University of Hawaiʻi at Mānoa astronomer R. Brent Tully is one of four recipients of the 2014 Gruber Foundation Cosmology Prize for his role in understanding the structure and evolution of the nearby universe.

At the UH Mānoa Institute for Astronomy since 1975, Tully came to prominence with the publication of a 1977 paper, written with J. Richard Fisher, proposing a relationship between the masses of galaxies and their luminosities—by measuring the mass of a galaxy, researchers know the galaxy’s true brightness and by comparing the true brightness with its observed brightness, they’ll know its distance. The “Tully-Fisher relation” remains a standard tool in astronomy to this day. It has allowed astronomers to determine distances to galaxies, the key measurement that allows us to view the universe in three dimensions.

In 1988, Tully published The Nearby Galaxies Catalog, along with the Nearby Galaxies Atlas, the first major attempt to illustrate the three-dimensional distribution of galaxies. Using 3D locations approximated from redshifts (the lengthening of wavelengths of light as objects move away from Earth) and a simple model, he mapped the locations of 2,400 nearby galaxies. At intervals, Tully has also published catalogs of directly measured distances. The most recent, released in 2013, provides distances for over 8,000 galaxies, which is the largest assembly of distances currently available.

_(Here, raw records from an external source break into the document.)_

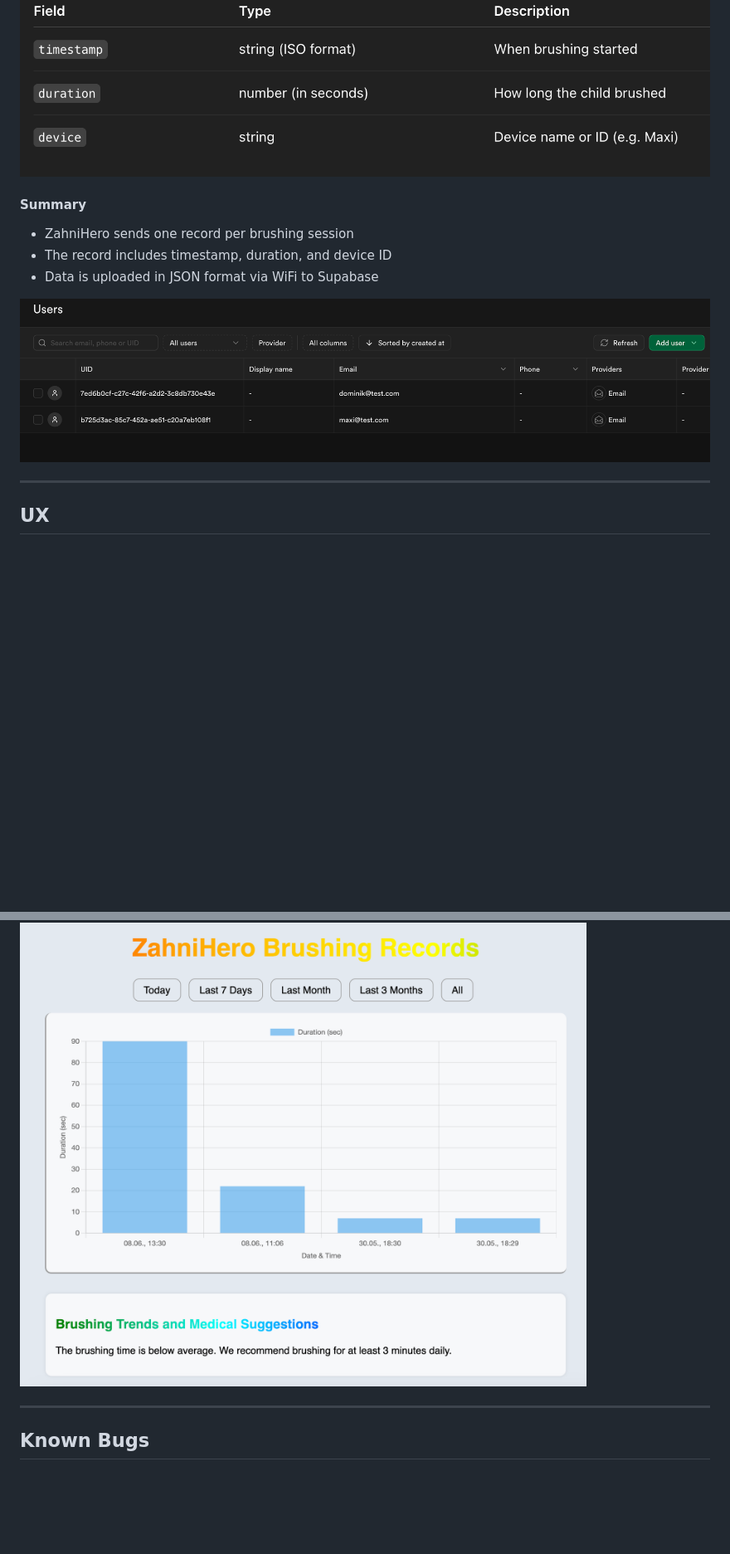
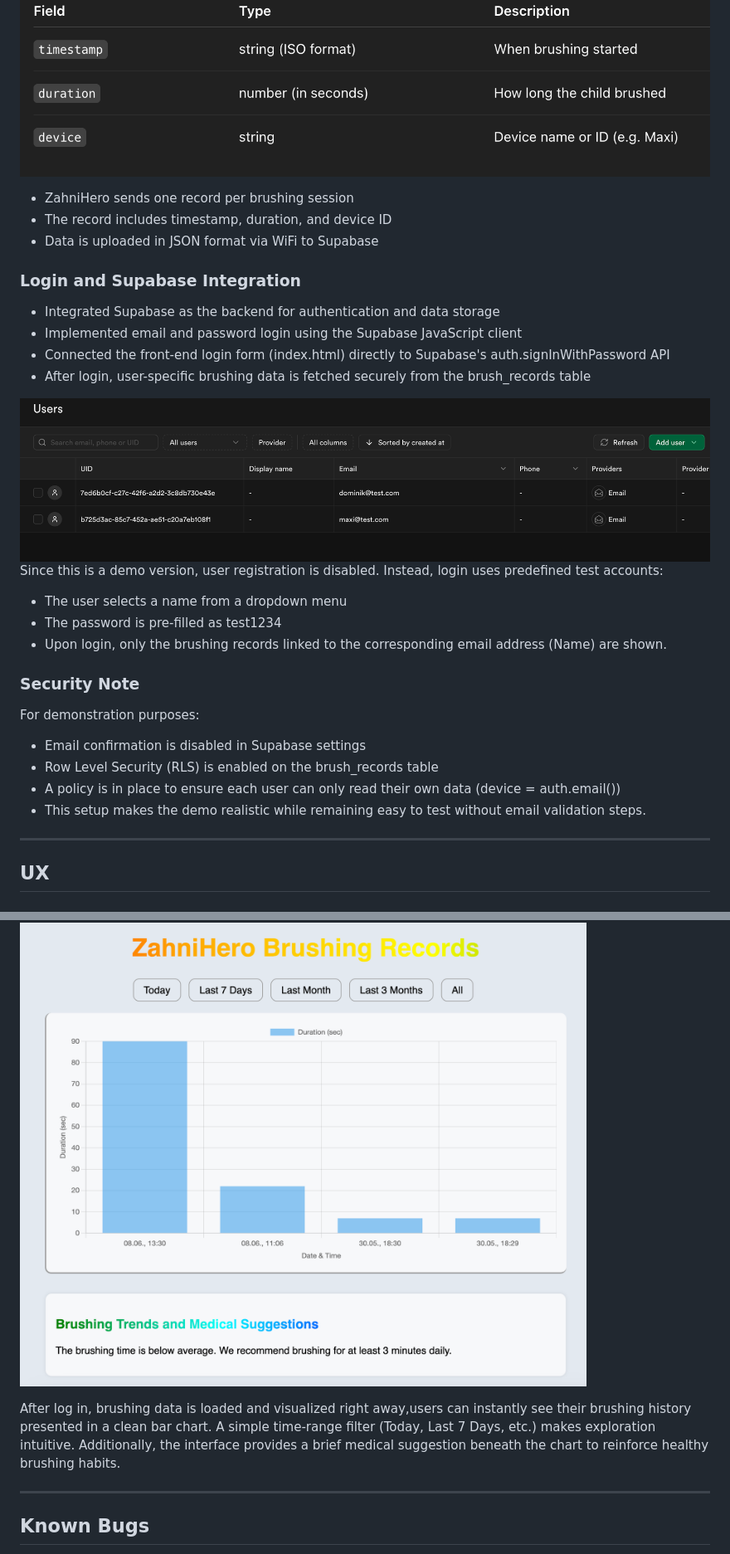
Before and after one commit to yiyunlinch/zahnihero, a Markdown page: README.md, 2 parts joined by grey strips. Shown: that part at 83% size. Rendered like a GitHub page; blank space fills up the shorter version.

Commit message:
Update README.md
new website

```diff
--- a/README.md
+++ b/README.md
@@ -172,13 +172,30 @@ The device sends the following JSON payload to Supabase via a REST API:
 
 ![ZahniHero Prototype](images/supabase2.png)
 
-#### Summary
 - ZahniHero sends one record per brushing session
 - The record includes timestamp, duration, and device ID
 - Data is uploaded in JSON format via WiFi to Supabase
 
+
+### Login and Supabase Integration
+
+- Integrated Supabase as the backend for authentication and data storage
+- Implemented email and password login using the Supabase JavaScript client
+- Connected the front-end login form (index.html) directly to Supabase's auth.signInWithPassword API
+- After login, user-specific brushing data is fetched securely from the brush_records table
+
 ![ZahniHero Prototype](images/supabase.png)
+Since this is a demo version, user registration is disabled. Instead, login uses predefined test accounts:
+- The user selects a name from a dropdown menu
+- The password is pre-filled as test1234
+- Upon login, only the brushing records linked to the corresponding email address (Name) are shown.
 
+### Security Note
+For demonstration purposes:
+- Email confirmation is disabled in Supabase settings
+- Row Level Security (RLS) is enabled on the brush_records table
+- A policy is in place to ensure each user can only read their own data (device = auth.email())
+- This setup makes the demo realistic while remaining easy to test without email validation steps.
 
 
 ---
@@ -212,6 +229,10 @@ This website is designed for parents and dentists to view clear, simple visual s
 
 ![ZahniHero Prototype](images/web.png)
 
+After log in, brushing data is loaded and visualized right away,users can instantly see their brushing history presented in a clean bar chart. A simple time-range filter (Today, Last 7 Days, etc.) makes exploration intuitive. Additionally, the interface provides a brief medical suggestion beneath the chart to reinforce healthy brushing habits.
+
+
+
 
 
 ---
```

Tully shares the $500,000 prize with Jaan Einasto (Tartu Observatory, Estonia), Kenneth Freeman (Australian National University) and Sidney van den Bergh, a retired Canadian astronomer. The prize will be presented to them in a ceremony at Yale University on October 1, 2014.

Their award-winning work on the nearby universe emerged during a period when cutting-edge cosmology was focused on the farthest reaches of the universe. This work, however, stayed closer to home and the present. It has allowed cosmologists to examine the mature universe and work their way backward in time.

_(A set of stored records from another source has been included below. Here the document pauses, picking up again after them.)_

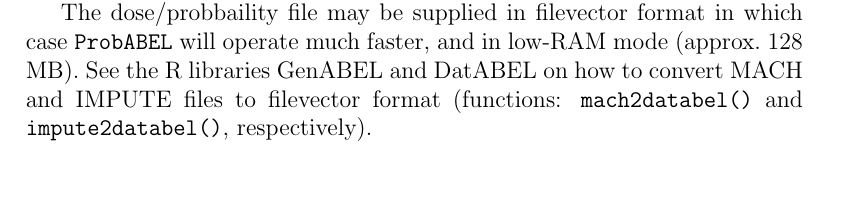
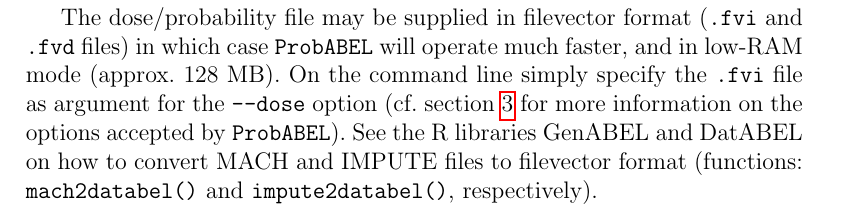
Before and after one commit to GenABEL-Project/ProbABEL, a LaTeX document (doc/ProbABEL_manual.tex): part of page 3 of 18 before the commit and part of page 4 of 18 after it, cut so that both start at the same text, the shorter picture padded with empty space. Compiled offline with pdfLaTeX.

Commit message:
- Fixed bug $1290: usage of DatABEL files not explained in the   manual. See also http://forum.genabel.org/viewtopic.php?f=6&t=22 for   some discussion. - Since we now use autoconf, which generates src/config.h, we don't   need a separate src/version.h anymore. When upgrading the version of   ProbABEL, simply do it in configure.ac and the change will be   automatically trickle down to main.cpp.
git-svn-id: svn+ssh://svn.r-forge.r-project.org/svnroot/genabel/pkg/ProbABEL@759 edb9625f-4e0d-4859-8d74-9fd3b1da38cb

```diff
--- a/doc/ProbABEL_manual.tex
+++ b/doc/ProbABEL_manual.tex
@@ -93,13 +93,6 @@
 Optionally, the map information can be supplied (e.g.~the "legend"
 files of HapMap).
 
-The dose/probbaility file may be supplied in filevector format
-in which case \texttt{ProbABEL} will operate much faster, and
-in low-RAM mode (approx.~128 MB). See the R libraries GenABEL and
-DatABEL on how to convert MACH and IMPUTE files to
-filevector format (functions: \texttt{mach2databel()} and
-\texttt{impute2databel()}, respectively).
-
 \subsection{SNP information file}
 \label{ssec:infoin}
 In the simplest scenario, the SNP information file is an MLINFO
@@ -148,6 +141,18 @@
 
 Therefore, by all means, the number of columns in the genomic predictor file
 must be the same as the number of lines in the SNP information file plus one.
+
+The dose/probability file may be supplied in filevector format
+(\texttt{.fvi} and \texttt{.fvd} files) in which case
+\texttt{ProbABEL} will operate much faster, and in low-RAM mode
+(approx.~128 MB). On the command line simply specify the \texttt{.fvi}
+file as argument for the \texttt{--dose} option
+(cf.~section~\ref{sec:runanalysis} for more information on the options
+accepted by \texttt{ProbABEL}). See the R libraries GenABEL and
+DatABEL on how to convert MACH and IMPUTE files to filevector format
+(functions: \texttt{mach2databel()} and \texttt{impute2databel()},
+respectively).
+
 
 \subsection{Phenotypic file}
 \label{ssec:phenoin}
```
Also changed, not shown: doc/ProbABEL_manual.tex (1 more changed lines), 4 other files.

More on the Gruber International Prize Program

The Gruber International Prize Program honors individuals in the fields of cosmology, genetics and neuroscience whose groundbreaking work provides new models that inspire and enable fundamental shifts in knowledge and culture.

The selection advisory boards choose individuals whose contributions in their respective fields advance our knowledge and potentially have a profound impact on our lives. The cosmology prize honors a leading cosmologist, astronomer, astrophysicist or scientific philosopher for theoretical, analytical, conceptual or observational discoveries leading to fundamental advances in our understanding of the universe.

Read the UH Mānoa Institute for Astronomy news release for more.

—By Louise Good